● **What you have to do**: Should a line below contain the word "joining", report it.

● **Records**:
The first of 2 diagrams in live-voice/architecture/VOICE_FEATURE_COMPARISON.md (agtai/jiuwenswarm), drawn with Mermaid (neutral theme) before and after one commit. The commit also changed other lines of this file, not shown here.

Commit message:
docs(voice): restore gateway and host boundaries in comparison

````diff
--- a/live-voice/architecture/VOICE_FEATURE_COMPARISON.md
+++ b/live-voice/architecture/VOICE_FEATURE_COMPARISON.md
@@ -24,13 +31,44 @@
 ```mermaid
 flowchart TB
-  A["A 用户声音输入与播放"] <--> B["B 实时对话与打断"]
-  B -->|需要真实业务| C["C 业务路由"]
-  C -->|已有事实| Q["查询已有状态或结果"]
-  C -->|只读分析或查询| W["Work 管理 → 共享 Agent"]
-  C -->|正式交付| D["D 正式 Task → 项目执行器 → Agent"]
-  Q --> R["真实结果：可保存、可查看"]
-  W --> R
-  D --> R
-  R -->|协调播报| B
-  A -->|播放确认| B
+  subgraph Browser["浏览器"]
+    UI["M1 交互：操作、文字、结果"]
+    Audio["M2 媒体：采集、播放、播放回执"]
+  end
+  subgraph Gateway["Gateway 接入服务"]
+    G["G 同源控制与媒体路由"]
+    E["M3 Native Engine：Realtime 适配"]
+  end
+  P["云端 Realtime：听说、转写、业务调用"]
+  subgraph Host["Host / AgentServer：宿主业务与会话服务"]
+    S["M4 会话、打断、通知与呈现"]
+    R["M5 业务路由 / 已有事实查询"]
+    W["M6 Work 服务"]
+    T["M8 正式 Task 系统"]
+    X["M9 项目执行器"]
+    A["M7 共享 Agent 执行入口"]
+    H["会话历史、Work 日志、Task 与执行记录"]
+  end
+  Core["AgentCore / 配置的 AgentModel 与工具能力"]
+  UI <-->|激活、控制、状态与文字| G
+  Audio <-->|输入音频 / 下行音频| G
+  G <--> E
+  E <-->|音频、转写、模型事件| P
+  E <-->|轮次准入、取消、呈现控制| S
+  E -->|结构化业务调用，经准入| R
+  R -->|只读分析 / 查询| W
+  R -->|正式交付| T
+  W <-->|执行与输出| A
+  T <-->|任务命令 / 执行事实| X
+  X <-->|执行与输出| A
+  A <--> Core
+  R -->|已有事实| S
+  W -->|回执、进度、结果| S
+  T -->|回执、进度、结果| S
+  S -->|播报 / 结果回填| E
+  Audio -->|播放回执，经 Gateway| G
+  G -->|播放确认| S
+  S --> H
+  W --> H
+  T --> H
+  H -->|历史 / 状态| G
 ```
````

--

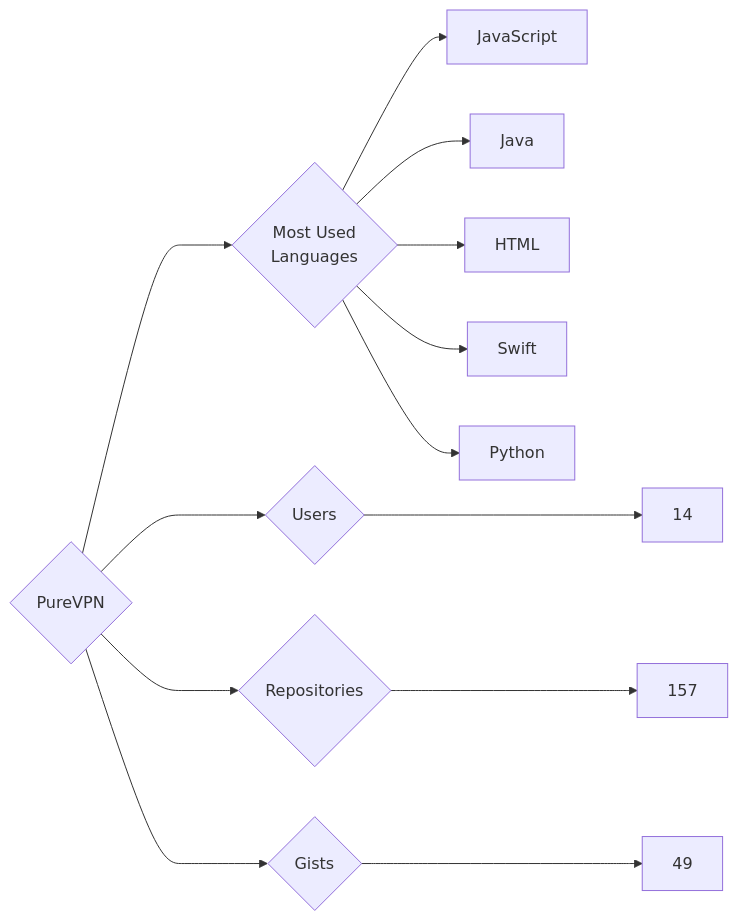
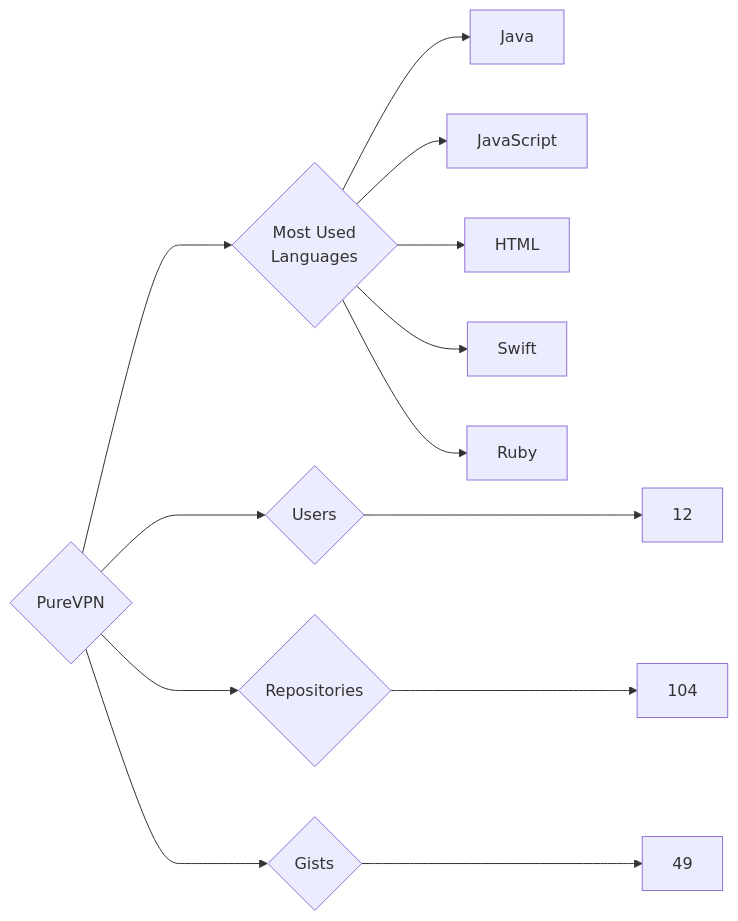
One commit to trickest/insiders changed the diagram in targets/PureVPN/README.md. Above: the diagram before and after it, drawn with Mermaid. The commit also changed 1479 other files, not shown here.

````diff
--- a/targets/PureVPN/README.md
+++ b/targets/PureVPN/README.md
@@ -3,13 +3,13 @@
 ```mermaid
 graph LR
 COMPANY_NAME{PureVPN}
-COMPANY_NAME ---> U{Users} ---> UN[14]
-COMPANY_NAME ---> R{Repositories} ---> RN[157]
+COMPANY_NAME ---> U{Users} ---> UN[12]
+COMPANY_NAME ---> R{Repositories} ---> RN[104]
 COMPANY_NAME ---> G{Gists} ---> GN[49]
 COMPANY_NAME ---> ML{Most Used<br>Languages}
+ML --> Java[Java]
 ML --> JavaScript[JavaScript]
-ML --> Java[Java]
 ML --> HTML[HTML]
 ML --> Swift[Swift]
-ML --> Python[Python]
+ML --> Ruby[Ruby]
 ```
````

...

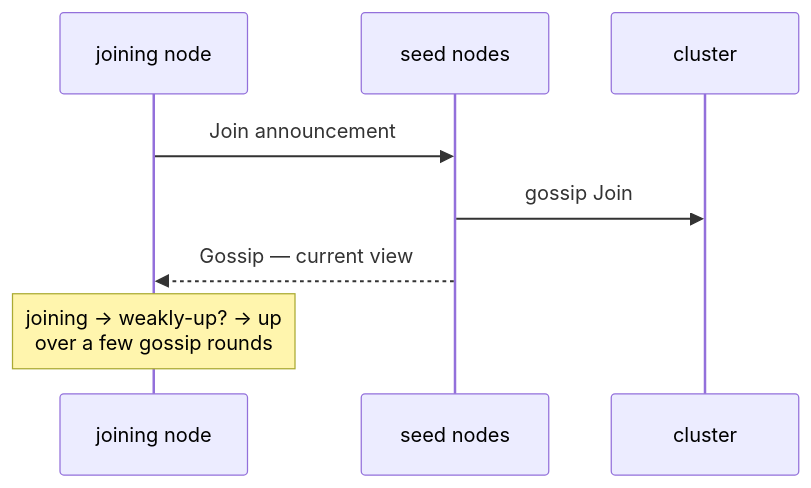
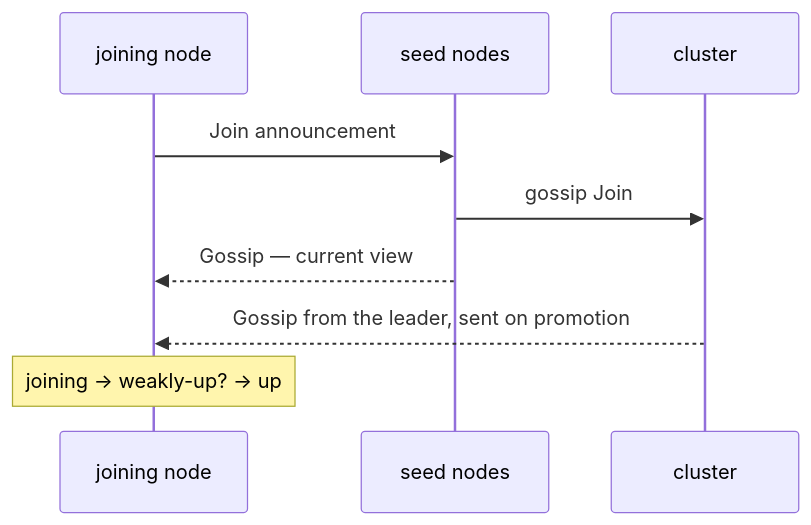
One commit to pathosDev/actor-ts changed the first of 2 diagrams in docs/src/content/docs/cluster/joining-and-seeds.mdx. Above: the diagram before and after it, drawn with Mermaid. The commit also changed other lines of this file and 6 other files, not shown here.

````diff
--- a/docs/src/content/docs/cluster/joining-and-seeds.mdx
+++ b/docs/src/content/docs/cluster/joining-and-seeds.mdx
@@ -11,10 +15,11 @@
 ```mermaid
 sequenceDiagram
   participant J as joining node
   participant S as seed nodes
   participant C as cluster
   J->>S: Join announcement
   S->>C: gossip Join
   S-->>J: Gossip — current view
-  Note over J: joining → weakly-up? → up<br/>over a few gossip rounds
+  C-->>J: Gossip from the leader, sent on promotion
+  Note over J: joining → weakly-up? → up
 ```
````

● **Written response**:
One commit to pathosDev/actor-ts changed the first of 2 diagrams in docs/src/content/docs/cluster/joining-and-seeds.mdx. Above: the diagram before and after it, drawn with Mermaid. The commit also changed other lines of this file and 6 other files, not shown here.
--- a/docs/src/content/docs/cluster/joining-and-seeds.mdx
+++ b/docs/src/content/docs/cluster/joining-and-seeds.mdx
   participant J as joining node
-  Note over J: joining → weakly-up? → up<br/>over a few gossip rounds
+  Note over J: joining → weakly-up? → up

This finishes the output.